Thinking of a novel as leap of faith.

I think every novel represents a leap of faith for a writer and I believe a writer simply wants to be asked what made him want to take the leap.

That’s a question he’s asking himself, too.

How (and how NOT) to discuss a friend’s new novel.

My novel is done, done, done.

My novel is done. No, you can’t go buy it yet.

I’m preparing it for submission to a handful of publishers and it turns out they don’t fancy looking at books that are already in the throes of a self-publishing campaign.

I’m quite certain that’s where my book will end up and that’s OK by me. I’m glad I wrote it. It took a lot longer than I had hoped but I learned so much about the kind of long-form writing thought that a novel requires that I now regard the span of time as something of a necessity. That’s another way of saying I’m a slow learner.

I had written a great deal over a very long period of time before I decided to write a novel. Now that I’ve done it, I want to do another and to do a better job of it. I can look back on my book and can see it clearly for its good and bad. Something about writing it broke away a kind of resistance that had set in to that kind of writing ambition. Suddenly, writing a book seemed like something I could do and do with meaningful results.

I think often of Steve Earle’s dark years in Amsterdam when he was addicted to heroin.

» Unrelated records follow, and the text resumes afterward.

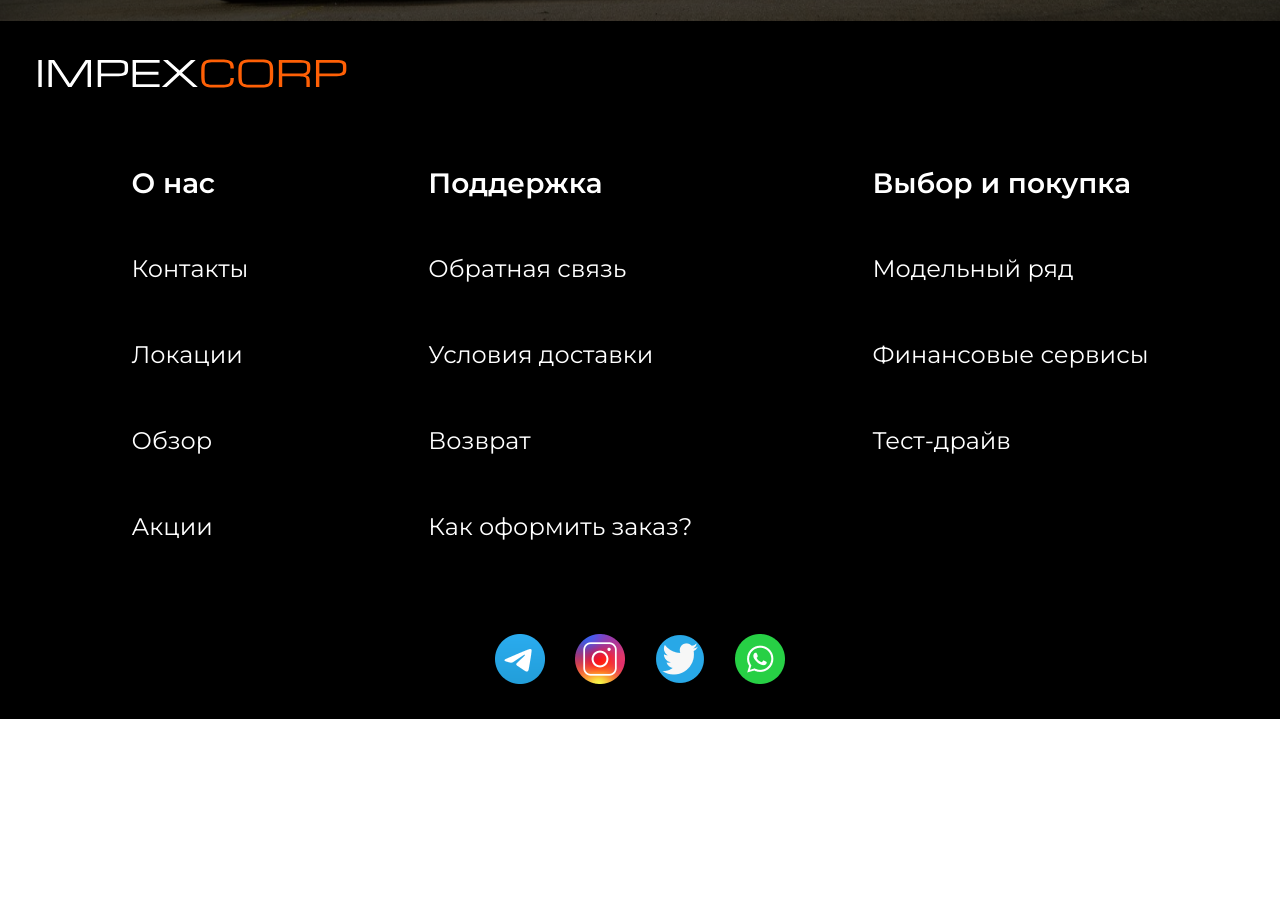
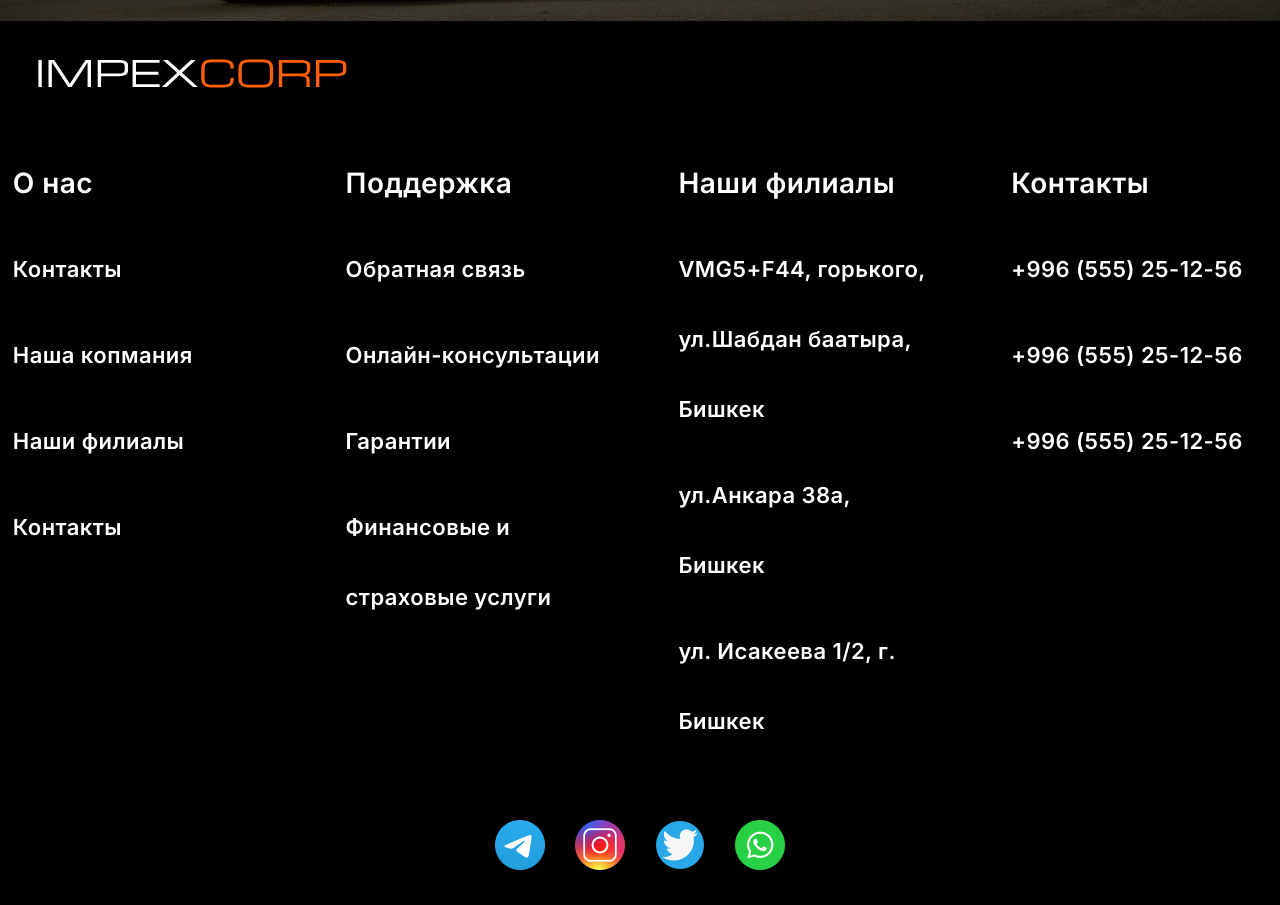
Before and after one commit to azam2802/ImpexCorp, a React (Vite) app: page / in a window 1280 px wide. Shown: the part 1956-2861 px from the top of the page. Before the commit the page ends 2675 px from the top, so only its background shows below. Built offline with nearby package versions, Linux system fonts and the light colour scheme.

Commit message:
add one more row

```diff
--- a/public/locales/ru/translation.json
+++ b/public/locales/ru/translation.json
@@ -21,23 +21,29 @@
   "footer": {
     "aboutus": {
       "name": "О нас",
+      "company": "Наша копмания",
+      "locations": "Наши филиалы",
       "contacts": "Контакты",
-      "locations": "Локации",
-      "review": "Обзор",
-      "promotion": "Акции"
+      "services": "Услуги"
     },
     "support": {
       "name": "Поддержка",
       "feedback": "Обратная связь",
-      "delivery": "Условия доставки",
-      "refund": "Возврат",
-      "howtoorder": "Как оформить заказ?"
+      "counseling": "Онлайн-консультации",
+      "refund": "Гарантии",
+      "insurance": "Финансовые и страховые услуги "
     },
-    "selection": {
-      "name": "Выбор и покупка",
-      "lineup": "Модельный ряд",
-      "services": "Финансовые сервисы",
-      "testdrive": "Тест-драйв"
+    "branches": {
+      "name": "Наши филиалы",
+      "address1": "VMG5+F44, горького, ул.Шабдан баатыра, Бишкек",
+      "address2": "ул.Анкара 38а, Бишкек",
+      "address3": "ул. Исакеева 1/2, г. Бишкек"
+    },
+    "contacts": {
+      "name": "Контакты",
+      "number1": "+996 (555) 25-12-56",
+      "number2": "+996 (700) 22-25-32",
+      "number3": "+996 (708) 04-02-90"
     }
   }
 }
--- a/src/assets/styles/layout/Footer.module.scss
+++ b/src/assets/styles/layout/Footer.module.scss
@@ -12,15 +12,17 @@ footer {
     justify-content: center;
     flex-wrap: wrap;
     padding-top: 5vh;
-    padding-bottom: 7vh;
+    padding-bottom: 6vh;
     .row-2,
-    .row-3 {
-      margin-left: 180px;
+    .row-3,
+    .row-1 {
+      margin-right: 6vw;
     }
 
     .row-1,
     .row-2,
-    .row-3 {
+    .row-3,
+    .row-4 {
       ul li:first-child {
         font-size: 28px;
         font-weight: 600;
@@ -37,9 +39,14 @@ footer {
 
       ul li {
         color: #fff;
-        font-size: 24px;
+        font-family: Inter;
+        font-size: 22px;
+        font-style: normal;
+        font-weight: 600;
         line-height: 70px;
+        letter-spacing: 0.44px;
         list-style-type: none;
+        width: 20vw;
       }
     }
   }
--- a/src/layout/Footer/Footer.jsx
+++ b/src/layout/Footer/Footer.jsx
@@ -27,13 +27,13 @@ const Footer = () => {
                 <Link to="/">{t("footer.aboutus.contacts")}</Link>
               </li>
               <li>
+                <Link to="/">{t("footer.aboutus.company")}</Link>
+              </li>
+              <li>
                 <Link to="/">{t("footer.aboutus.locations")}</Link>
               </li>
               <li>
-                <Link to="/">{t("footer.aboutus.review")}</Link>
-              </li>
-              <li>
-                <Link to="/">{t("footer.aboutus.promotion")}</Link>
+                <Link to="/">{t("footer.aboutus.contacts")}</Link>
               </li>
             </ul>
           </div>
@@ -44,27 +44,41 @@ const Footer = () => {
                 <Link to="/">{t("footer.support.feedback")}</Link>
               </li>
               <li>
-                <Link to="/">{t("footer.support.delivery")}</Link>
+                <Link to="/">{t("footer.support.counseling")}</Link>
               </li>
               <li>
                 <Link to="/">{t("footer.support.refund")}</Link>
               </li>
               <li>
-                <Link to="/">{t("footer.support.howtoorder")}</Link>
+                <Link to="/">{t("footer.support.insurance")}</Link>
               </li>
             </ul>
           </div>
           <div className={s["row-3"]}>
             <ul>
-              <li>{t("footer.selection.name")}</li>
+              <li>{t("footer.branches.name")}</li>
               <li>
-                <Link to="/">{t("footer.selection.lineup")}</Link>
+                <Link to="/">{t("footer.branches.address1")}</Link>
               </li>
               <li>
-                <Link to="/">{t("footer.selection.services")}</Link>
+                <Link to="/">{t("footer.branches.address2")}</Link>
               </li>
               <li>
-                <Link to="/">{t("footer.selection.testdrive")}</Link>
+                <Link to="/">{t("footer.branches.address3")}</Link>
+              </li>
+            </ul>
+          </div>
+          <div className={s["row-4"]}>
+            <ul>
+              <li>{t("footer.contacts.name")}</li>
+              <li>
+                <Link to="/">{t("footer.contacts.number1")}</Link>
+              </li>
+              <li>
+                <Link to="/">{t("footer.contacts.number1")}</Link>
+              </li>
+              <li>
+                <Link to="/">{t("footer.contacts.number1")}</Link>
               </li>
             </ul>
           </div>
```
Also changed, not shown: public/locales/en/translation.json (+16 -10 lines), public/locales/ky/translation.json (+16 -10 lines), public/locales/zh/translation.json (+16 -10 lines).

When he had finally clawed his way back into the light, he had a creative boom of sorts, making records and writing books and plays with a speed and intensity he never showed before. He attributed the burst of work to his release from smack.

Even though I wrote for both pay and fun I avoided the idea of writing a book until I hit my 50s. Rather than being addicted to heroin I had instead succumbed to the belief that I didn’t have anything to offer; that I wasn’t that kind of writer. It turns out that I am…

So, I’m grateful that I simply had the idea to write my book. Obviously and as always, it is the idea that made everything possible.

Now I have another idea and it’s led me start writing my second next novel.

Here’s hoping it moves along faster than the first one.

 

My novel is done, done, done.